* _Web interface edit records_
*** Begin section ***

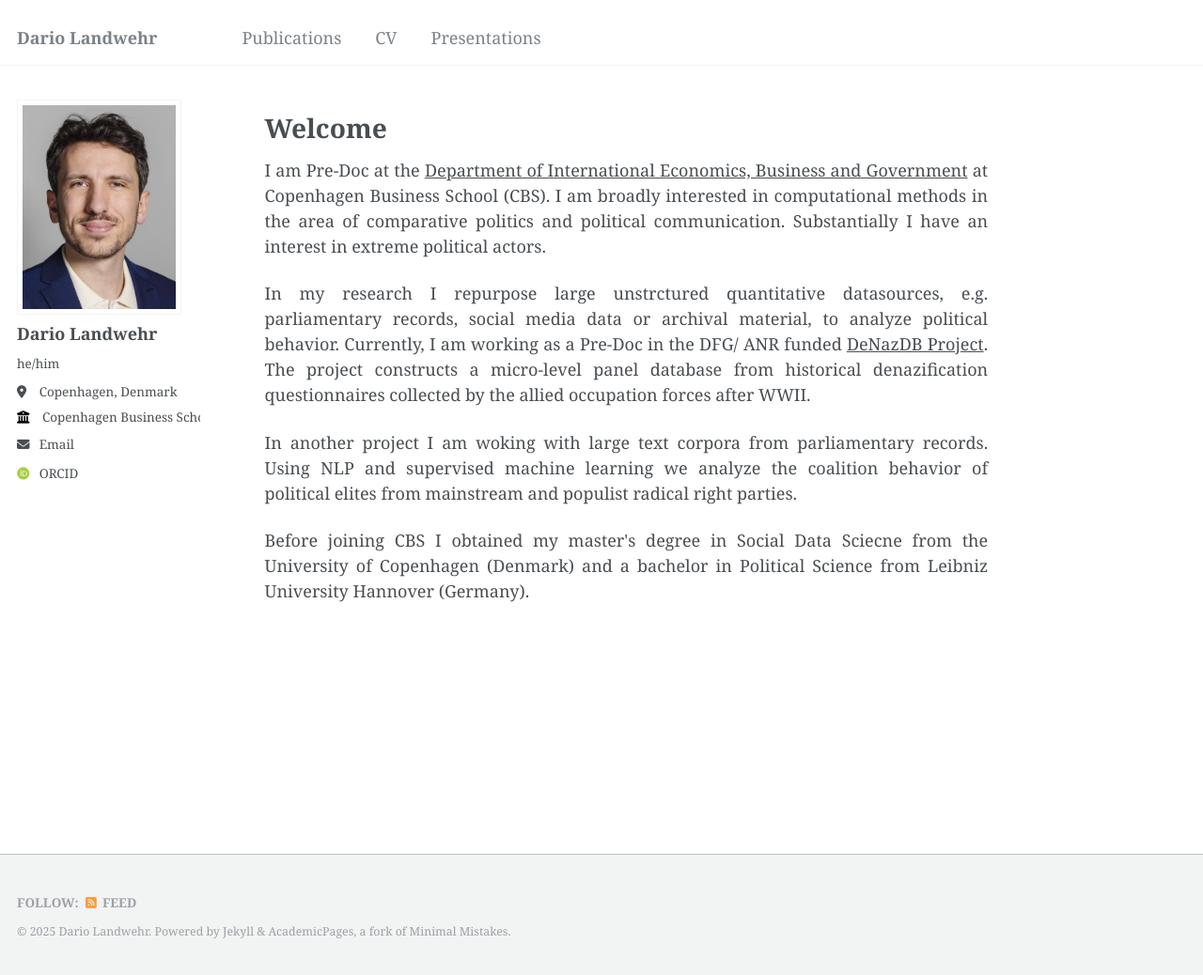
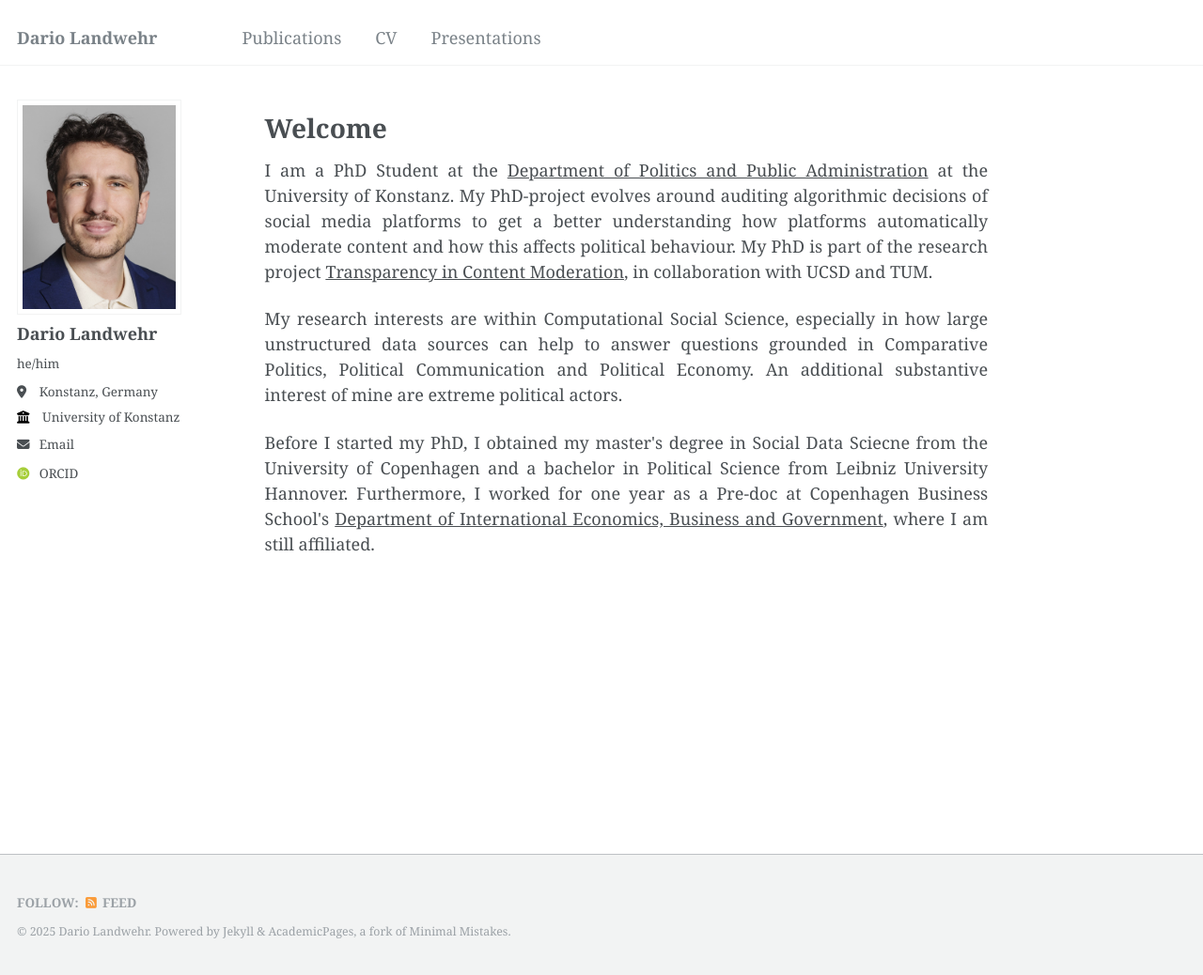
Before and after one commit to DarioLandwehr/DarioLandwehr.github.io, a Jekyll site: the page built from _pages/about.md, in a window 1280 px wide and 1038 px high. Shown: the whole window at 94% size. Built offline with Jekyll 4.4.1, drawn with Linux system fonts in a browser that asks for light colours; some web fonts are replaced.

Commit message:
landing page updated

```diff
--- a/_config.yml
+++ b/_config.yml
@@ -25,10 +25,10 @@ author:
   name             : "Dario Landwehr"
   pronouns         : "he/him"
   bio              : #"Computational Social Science"
-  location         : "Copenhagen, Denmark"
-  employer         : "Copenhagen Business School"
+  location         : "Konstanz, Germany"
+  employer         : "University of Konstanz"
   uri              : # URL
-  email            : "dr.egb@cbs.dk"
+  email            : "dario.landwehr[at]uni-konstanz.de"
 
   # Academic websites
   arxiv            : # URL - Update with the correct link to your profile
--- a/_pages/about.md
+++ b/_pages/about.md
@@ -9,10 +9,8 @@ redirect_from:
 
 Welcome
 ===============
-<p style='text-align: justify;'> I am Pre-Doc at the <a href="https://www.cbs.dk/en/research/departments-and-centres/department-of-international-economics-government-and-business/staff/dregb">Department of International Economics, Business and Government</a> at Copenhagen Business School (CBS). I am broadly interested in computational methods in the area of comparative politics and political communication. Substantially I have an interest in extreme political actors. </p>
+<p style='text-align: justify;'> I am a PhD Student at the <a href="https://www.polver.uni-konstanz.de/cnc/people/phd-students/dario-landwehr/">Department of Politics and Public Administration</a> at the University of Konstanz. My PhD-project evolves around auditing algorithmic decisions of social media platforms to get a better understanding how platforms automatically moderate content and how this affects political behaviour. My PhD is part of the research project <a href="https://www.hfp.tum.de/en/digitalgovernance/research-publications/research-projects/transparency-in-content-moderation/">Transparency in Content Moderation</a>, in collaboration with UCSD and TUM. </p>
 
-<p style='text-align: justify;'> In my research I repurpose large unstrctured quantitative datasources, e.g. parliamentary records, social media data or archival material, to analyze political behavior. Currently, I am working as a Pre-Doc in the DFG/ ANR funded <a href="https://www.janstuckatz.com/denazdb">DeNazDB Project</a>. The project constructs a micro-level panel database from historical denazification questionnaires collected by the allied occupation forces after WWII.</p>
+<p style='text-align: justify;'> My research interests are within Computational Social Science, especially in how large unstructured data sources can help to answer questions grounded in Comparative Politics, Political Communication and Political Economy. An additional substantive interest of mine are extreme political actors.</p>
 
-<p style='text-align: justify;'> In another project I am woking with large text corpora from parliamentary records. Using NLP and supervised machine learning we analyze the coalition behavior of political elites from mainstream and populist radical right parties. </p>
-
-<p style='text-align: justify;'> Before joining CBS I obtained my master's degree in Social Data Sciecne from the University of Copenhagen (Denmark) and a bachelor in Political Science from Leibniz University Hannover (Germany). </p>
+<p style='text-align: justify;'> Before I started my PhD, I obtained my master's degree in Social Data Sciecne from the University of Copenhagen and a bachelor in Political Science from Leibniz University Hannover. Furthermore, I worked for one year as a Pre-doc at Copenhagen Business School's <a href="https://www.cbs.dk/en/research/departments-and-centres/department-of-international-economics-government-and-business/staff/dregb-0">Department of International Economics, Business and Government</a>, where I am still affiliated.</p>
```
Also changed, not shown: 1 other file.
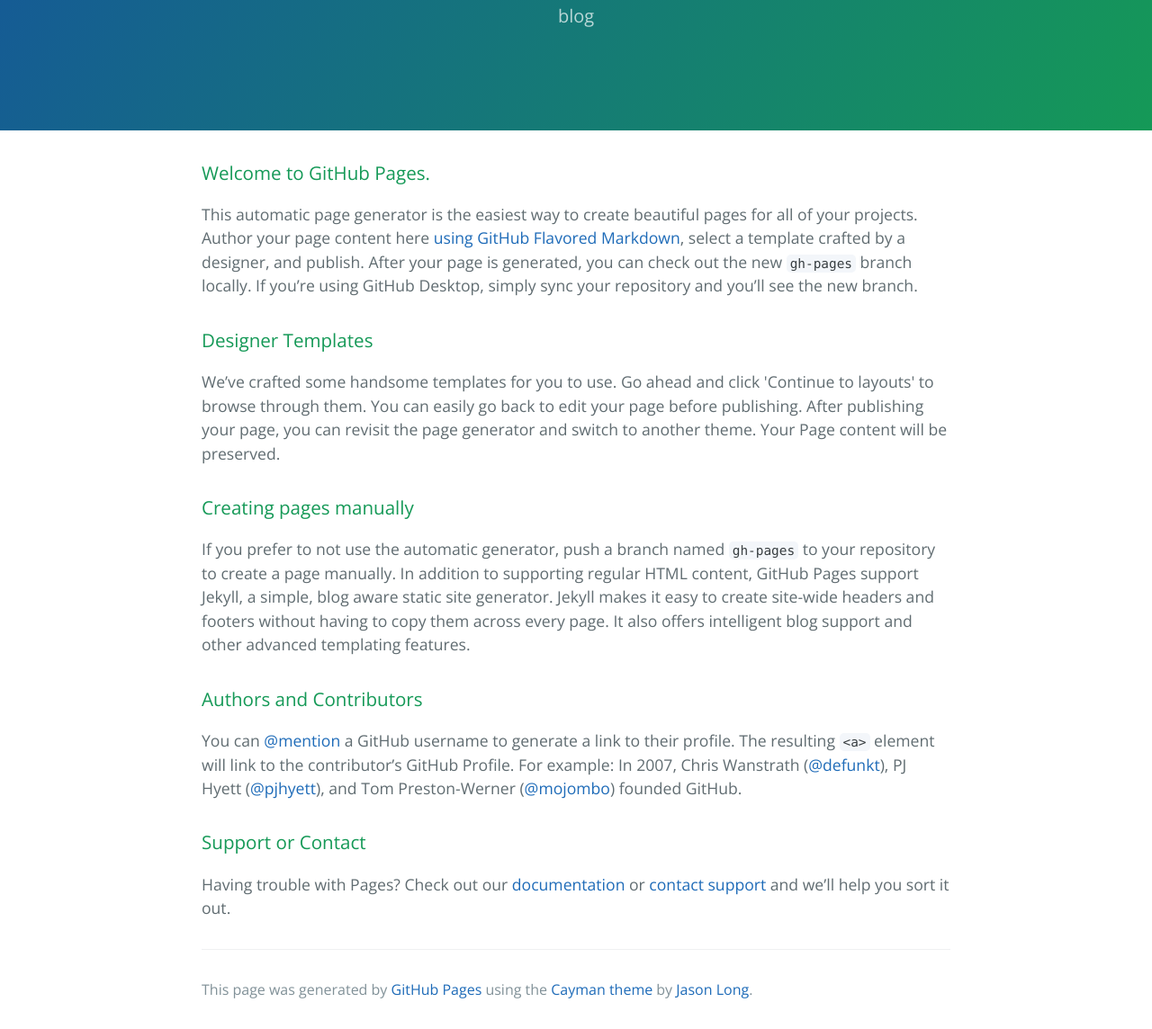
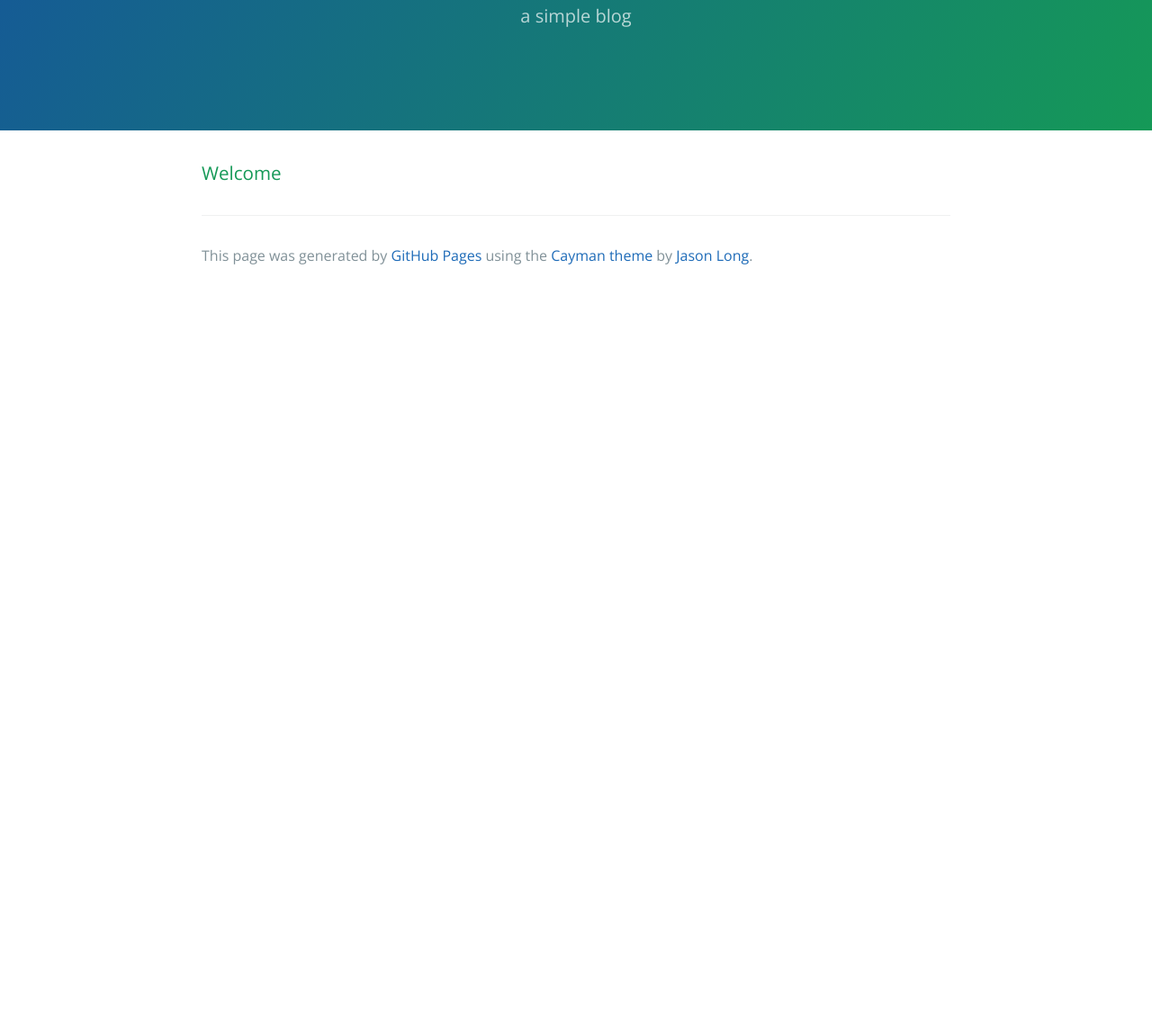
Before and after one commit to zhimeizhangjh/zhimeizhangjh.github.io, a plain HTML site: page index.html in a window 1280 px wide. Shown: the part 172-1316 px from the top of the page at 90% size. After the commit the page ends 800 px from the top, so only its background shows below. Drawn offline with nearby package versions, Linux system fonts and the light colour scheme.

Commit message:
Replace master branch with page content via GitHub

```diff
--- a/index.html
+++ b/index.html
@@ -12,34 +12,12 @@
   <body>
     <section class="page-header">
       <h1 class="project-name">Zhimeizhangjh.GitHub.io</h1>
-      <h2 class="project-tagline">blog</h2>
+      <h2 class="project-tagline">a simple blog</h2>
     </section>
 
     <section class="main-content">
       <h3>
-<a id="welcome-to-github-pages" class="anchor" href="#welcome-to-github-pages" aria-hidden="true"><span class="octicon octicon-link"></span></a>Welcome to GitHub Pages.</h3>
-
-<p>This automatic page generator is the easiest way to create beautiful pages for all of your projects. Author your page content here <a href="https://guides.github.com/features/mastering-markdown/">using GitHub Flavored Markdown</a>, select a template crafted by a designer, and publish. After your page is generated, you can check out the new <code>gh-pages</code> branch locally. If you’re using GitHub Desktop, simply sync your repository and you’ll see the new branch.</p>
-
-<h3>
-<a id="designer-templates" class="anchor" href="#designer-templates" aria-hidden="true"><span class="octicon octicon-link"></span></a>Designer Templates</h3>
-
-<p>We’ve crafted some handsome templates for you to use. Go ahead and click 'Continue to layouts' to browse through them. You can easily go back to edit your page before publishing. After publishing your page, you can revisit the page generator and switch to another theme. Your Page content will be preserved.</p>
-
-<h3>
-<a id="creating-pages-manually" class="anchor" href="#creating-pages-manually" aria-hidden="true"><span class="octicon octicon-link"></span></a>Creating pages manually</h3>
-
-<p>If you prefer to not use the automatic generator, push a branch named <code>gh-pages</code> to your repository to create a page manually. In addition to supporting regular HTML content, GitHub Pages support Jekyll, a simple, blog aware static site generator. Jekyll makes it easy to create site-wide headers and footers without having to copy them across every page. It also offers intelligent blog support and other advanced templating features.</p>
-
-<h3>
-<a id="authors-and-contributors" class="anchor" href="#authors-and-contributors" aria-hidden="true"><span class="octicon octicon-link"></span></a>Authors and Contributors</h3>
-
-<p>You can <a href="https://github.com/blog/821" class="user-mention">@mention</a> a GitHub username to generate a link to their profile. The resulting <code>&lt;a&gt;</code> element will link to the contributor’s GitHub Profile. For example: In 2007, Chris Wanstrath (<a href="https://github.com/defunkt" class="user-mention">@defunkt</a>), PJ Hyett (<a href="https://github.com/pjhyett" class="user-mention">@pjhyett</a>), and Tom Preston-Werner (<a href="https://github.com/mojombo" class="user-mention">@mojombo</a>) founded GitHub.</p>
-
-<h3>
-<a id="support-or-contact" class="anchor" href="#support-or-contact" aria-hidden="true"><span class="octicon octicon-link"></span></a>Support or Contact</h3>
-
-<p>Having trouble with Pages? Check out our <a href="https://help.github.com/pages">documentation</a> or <a href="https://github.com/contact">contact support</a> and we’ll help you sort it out.</p>
+<a id="welcome" class="anchor" href="#welcome" aria-hidden="true"><span class="octicon octicon-link"></span></a>Welcome</h3>
 
       <footer class="site-footer">
 
```
Also changed, not shown: params.json (+1 -1 lines).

*** End section ***

* _WHAT IS REQUIRED_
Because pictures are not wanted, give every entry above again exactly without them.

* _OUTPUT_
Before and after one commit to DarioLandwehr/DarioLandwehr.github.io, a Jekyll site: the page built from _pages/about.md, in a window 1280 px wide and 1038 px high. Shown: the whole window at 94% size. Built offline with Jekyll 4.4.1, drawn with Linux system fonts in a browser that asks for light colours; some web fonts are replaced.

Commit message:
landing page updated

```diff
--- a/_config.yml
+++ b/_config.yml
@@ -25,10 +25,10 @@ author:
   name             : "Dario Landwehr"
   pronouns         : "he/him"
   bio              : #"Computational Social Science"
-  location         : "Copenhagen, Denmark"
-  employer         : "Copenhagen Business School"
+  location         : "Konstanz, Germany"
+  employer         : "University of Konstanz"
   uri              : # URL
-  email            : "dr.egb@cbs.dk"
+  email            : "dario.landwehr[at]uni-konstanz.de"
 
   # Academic websites
   arxiv            : # URL - Update with the correct link to your profile
--- a/_pages/about.md
+++ b/_pages/about.md
@@ -9,10 +9,8 @@ redirect_from:
 
 Welcome
 ===============
-<p style='text-align: justify;'> I am Pre-Doc at the <a href="https://www.cbs.dk/en/research/departments-and-centres/department-of-international-economics-government-and-business/staff/dregb">Department of International Economics, Business and Government</a> at Copenhagen Business School (CBS). I am broadly interested in computational methods in the area of comparative politics and political communication. Substantially I have an interest in extreme political actors. </p>
+<p style='text-align: justify;'> I am a PhD Student at the <a href="https://www.polver.uni-konstanz.de/cnc/people/phd-students/dario-landwehr/">Department of Politics and Public Administration</a> at the University of Konstanz. My PhD-project evolves around auditing algorithmic decisions of social media platforms to get a better understanding how platforms automatically moderate content and how this affects political behaviour. My PhD is part of the research project <a href="https://www.hfp.tum.de/en/digitalgovernance/research-publications/research-projects/transparency-in-content-moderation/">Transparency in Content Moderation</a>, in collaboration with UCSD and TUM. </p>
 
-<p style='text-align: justify;'> In my research I repurpose large unstrctured quantitative datasources, e.g. parliamentary records, social media data or archival material, to analyze political behavior. Currently, I am working as a Pre-Doc in the DFG/ ANR funded <a href="https://www.janstuckatz.com/denazdb">DeNazDB Project</a>. The project constructs a micro-level panel database from historical denazification questionnaires collected by the allied occupation forces after WWII.</p>
+<p style='text-align: justify;'> My research interests are within Computational Social Science, especially in how large unstructured data sources can help to answer questions grounded in Comparative Politics, Political Communication and Political Economy. An additional substantive interest of mine are extreme political actors.</p>
 
-<p style='text-align: justify;'> In another project I am woking with large text corpora from parliamentary records. Using NLP and supervised machine learning we analyze the coalition behavior of political elites from mainstream and populist radical right parties. </p>
-
-<p style='text-align: justify;'> Before joining CBS I obtained my master's degree in Social Data Sciecne from the University of Copenhagen (Denmark) and a bachelor in Political Science from Leibniz University Hannover (Germany). </p>
+<p style='text-align: justify;'> Before I started my PhD, I obtained my master's degree in Social Data Sciecne from the University of Copenhagen and a bachelor in Political Science from Leibniz University Hannover. Furthermore, I worked for one year as a Pre-doc at Copenhagen Business School's <a href="https://www.cbs.dk/en/research/departments-and-centres/department-of-international-economics-government-and-business/staff/dregb-0">Department of International Economics, Business and Government</a>, where I am still affiliated.</p>
```
Also changed, not shown: 1 other file.
Before and after one commit to zhimeizhangjh/zhimeizhangjh.github.io, a plain HTML site: page index.html in a window 1280 px wide. Shown: the part 172-1316 px from the top of the page at 90% size. After the commit the page ends 800 px from the top, so only its background shows below. Drawn offline with nearby package versions, Linux system fonts and the light colour scheme.

Commit message:
Replace master branch with page content via GitHub

```diff
--- a/index.html
+++ b/index.html
@@ -12,34 +12,12 @@
   <body>
     <section class="page-header">
       <h1 class="project-name">Zhimeizhangjh.GitHub.io</h1>
-      <h2 class="project-tagline">blog</h2>
+      <h2 class="project-tagline">a simple blog</h2>
     </section>
 
     <section class="main-content">
       <h3>
-<a id="welcome-to-github-pages" class="anchor" href="#welcome-to-github-pages" aria-hidden="true"><span class="octicon octicon-link"></span></a>Welcome to GitHub Pages.</h3>
-
-<p>This automatic page generator is the easiest way to create beautiful pages for all of your projects. Author your page content here <a href="https://guides.github.com/features/mastering-markdown/">using GitHub Flavored Markdown</a>, select a template crafted by a designer, and publish. After your page is generated, you can check out the new <code>gh-pages</code> branch locally. If you’re using GitHub Desktop, simply sync your repository and you’ll see the new branch.</p>
-
-<h3>
-<a id="designer-templates" class="anchor" href="#designer-templates" aria-hidden="true"><span class="octicon octicon-link"></span></a>Designer Templates</h3>
-
-<p>We’ve crafted some handsome templates for you to use. Go ahead and click 'Continue to layouts' to browse through them. You can easily go back to edit your page before publishing. After publishing your page, you can revisit the page generator and switch to another theme. Your Page content will be preserved.</p>
-
-<h3>
-<a id="creating-pages-manually" class="anchor" href="#creating-pages-manually" aria-hidden="true"><span class="octicon octicon-link"></span></a>Creating pages manually</h3>
-
-<p>If you prefer to not use the automatic generator, push a branch named <code>gh-pages</code> to your repository to create a page manually. In addition to supporting regular HTML content, GitHub Pages support Jekyll, a simple, blog aware static site generator. Jekyll makes it easy to create site-wide headers and footers without having to copy them across every page. It also offers intelligent blog support and other advanced templating features.</p>
-
-<h3>
-<a id="authors-and-contributors" class="anchor" href="#authors-and-contributors" aria-hidden="true"><span class="octicon octicon-link"></span></a>Authors and Contributors</h3>
-
-<p>You can <a href="https://github.com/blog/821" class="user-mention">@mention</a> a GitHub username to generate a link to their profile. The resulting <code>&lt;a&gt;</code> element will link to the contributor’s GitHub Profile. For example: In 2007, Chris Wanstrath (<a href="https://github.com/defunkt" class="user-mention">@defunkt</a>), PJ Hyett (<a href="https://github.com/pjhyett" class="user-mention">@pjhyett</a>), and Tom Preston-Werner (<a href="https://github.com/mojombo" class="user-mention">@mojombo</a>) founded GitHub.</p>
-
-<h3>
-<a id="support-or-contact" class="anchor" href="#support-or-contact" aria-hidden="true"><span class="octicon octicon-link"></span></a>Support or Contact</h3>
-
-<p>Having trouble with Pages? Check out our <a href="https://help.github.com/pages">documentation</a> or <a href="https://github.com/contact">contact support</a> and we’ll help you sort it out.</p>
+<a id="welcome" class="anchor" href="#welcome" aria-hidden="true"><span class="octicon octicon-link"></span></a>Welcome</h3>
 
       <footer class="site-footer">
 
```
Also changed, not shown: params.json (+1 -1 lines).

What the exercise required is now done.